Data under study:
******************************

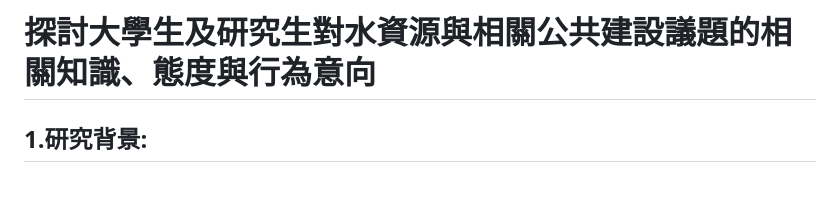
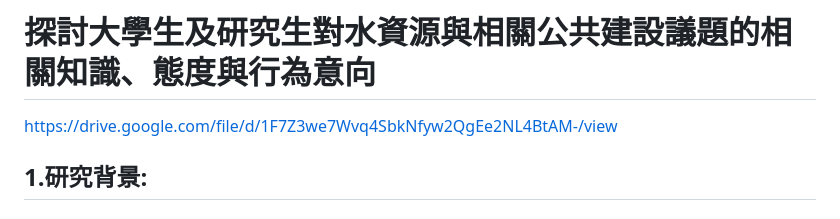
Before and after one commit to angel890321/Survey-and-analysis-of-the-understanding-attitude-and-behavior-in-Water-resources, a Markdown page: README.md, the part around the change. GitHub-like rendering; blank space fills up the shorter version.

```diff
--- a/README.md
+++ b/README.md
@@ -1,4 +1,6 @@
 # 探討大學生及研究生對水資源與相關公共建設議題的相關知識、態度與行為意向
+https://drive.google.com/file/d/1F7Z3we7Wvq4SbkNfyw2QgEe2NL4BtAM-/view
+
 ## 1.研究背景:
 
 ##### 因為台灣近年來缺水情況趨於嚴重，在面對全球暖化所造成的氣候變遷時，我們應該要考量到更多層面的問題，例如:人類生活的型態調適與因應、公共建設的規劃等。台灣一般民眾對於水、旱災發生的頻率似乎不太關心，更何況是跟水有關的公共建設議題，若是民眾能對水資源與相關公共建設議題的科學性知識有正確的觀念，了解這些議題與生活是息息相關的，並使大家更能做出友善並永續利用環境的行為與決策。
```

******************************

What to do:
Would you give the records again exactly, dropping the pictures?

Written response:
Before and after one commit to angel890321/Survey-and-analysis-of-the-understanding-attitude-and-behavior-in-Water-resources, a Markdown page: README.md, the part around the change. GitHub-like rendering; blank space fills up the shorter version.

```diff
--- a/README.md
+++ b/README.md
@@ -1,4 +1,6 @@
 # 探討大學生及研究生對水資源與相關公共建設議題的相關知識、態度與行為意向
+https://drive.google.com/file/d/1F7Z3we7Wvq4SbkNfyw2QgEe2NL4BtAM-/view
+
 ## 1.研究背景:
 
 ##### 因為台灣近年來缺水情況趨於嚴重，在面對全球暖化所造成的氣候變遷時，我們應該要考量到更多層面的問題，例如:人類生活的型態調適與因應、公共建設的規劃等。台灣一般民眾對於水、旱災發生的頻率似乎不太關心，更何況是跟水有關的公共建設議題，若是民眾能對水資源與相關公共建設議題的科學性知識有正確的觀念，了解這些議題與生活是息息相關的，並使大家更能做出友善並永續利用環境的行為與決策。
```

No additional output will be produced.